When a Lake Hides a Town in Transylvania
Lake Bezid presents a scene that is alternately bleak and hauntingly beautiful. The scene is surreal with half-sunken buildings looking like tombstones in the middle of the lake. Situated in the Transylvania region of Romania sits Lake Bezid. Adding an atmosphere of mystery, the lake hides the remains of a destroyed village. The whole town was flooded after an artificial dam failed. Some of the ruins lay visible lake-side, while in the lake, part of the church and its tower are still visible. Other buildings are completely underwater and decaying. With its submerged ghost town, Lake Bezid is an other-worldly place.
The Merry Cemetery
In Săpânţa, Romania, there lies a very different kind of cemetery. Rather than the usual dark and ominous crypts and tombstones reminding us of our eventual demise, the Merry Cemetery chooses to remember the past lives of its residents with brightly painted tombstones and even more colorful stories about the people themselves.
The idea for the unusual crosses was started by 14 year old town resident Stan Ioan Pătraşe. By 1935, Pătraş began carving clever verse and ironic poems about the deceased, as well as painting the crosses with the deceased’s image, often depicting their manner of death.
Over 600 beautifully carved wooden crosses display the life stories, personal descriptions and final moments of almost everyone who has died in the town of Săpânţa. The illustrations show everything from soldiers being shot and beheaded to a poor soul being struck by a car.
The epitaphs reveal surprising truths and a fair amount of good humor.

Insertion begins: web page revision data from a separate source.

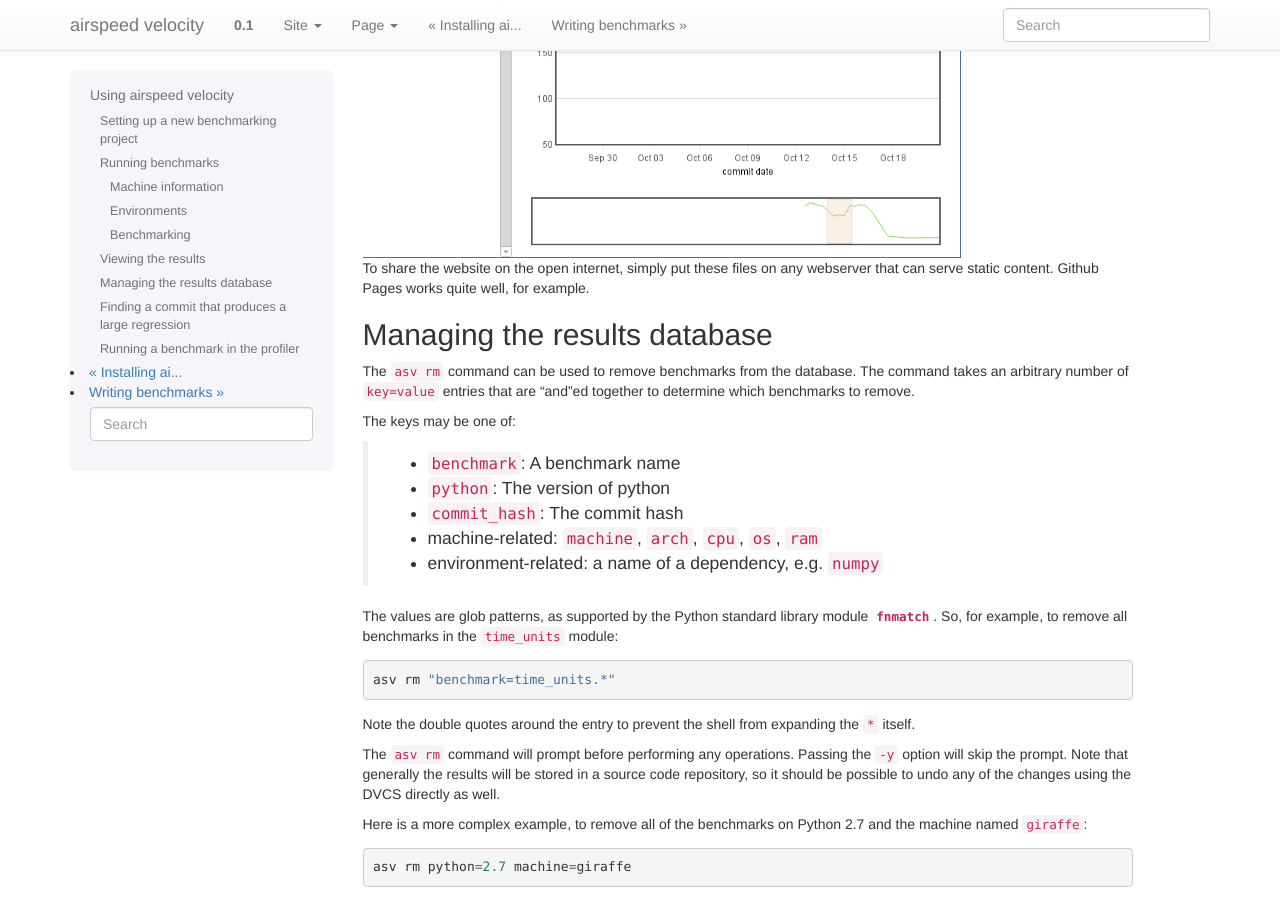
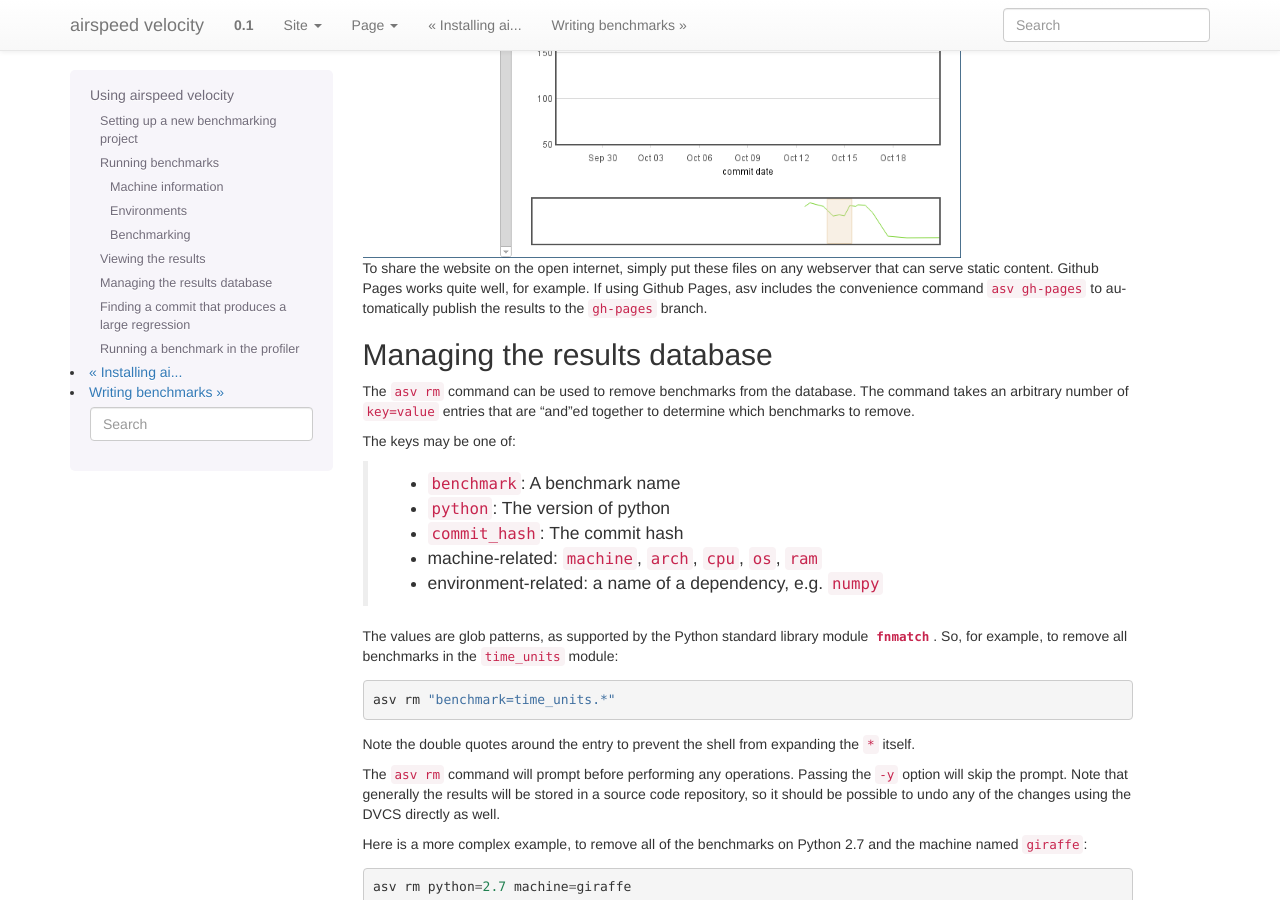
Before and after one commit to airspeed-velocity/asv, a Sphinx documentation site: the page built from docs/source/using.rst, in a window 1280 px wide and 900 px high, scrolled down 4751 px. Built offline with Sphinx 7.4.7, drawn with Linux system fonts in a browser that asks for light colours.

Commit message:
Mention gh-pages command.

```diff
--- a/docs/source/using.rst
+++ b/docs/source/using.rst
@@ -277,7 +277,9 @@ stop serving.
 
 To share the website on the open internet, simply put these files on
 any webserver that can serve static content.  Github Pages works quite
-well, for example.
+well, for example.  If using Github Pages, asv includes the
+convenience command ``asv gh-pages`` to automatically publish the
+results to the ``gh-pages`` branch.
 
 Managing the results database
 -----------------------------
```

For example one cross reads, “Underneath this heavy cross. Lies my mother in law… Try not to wake her up. For if she comes back home. She’ll bite my head off.”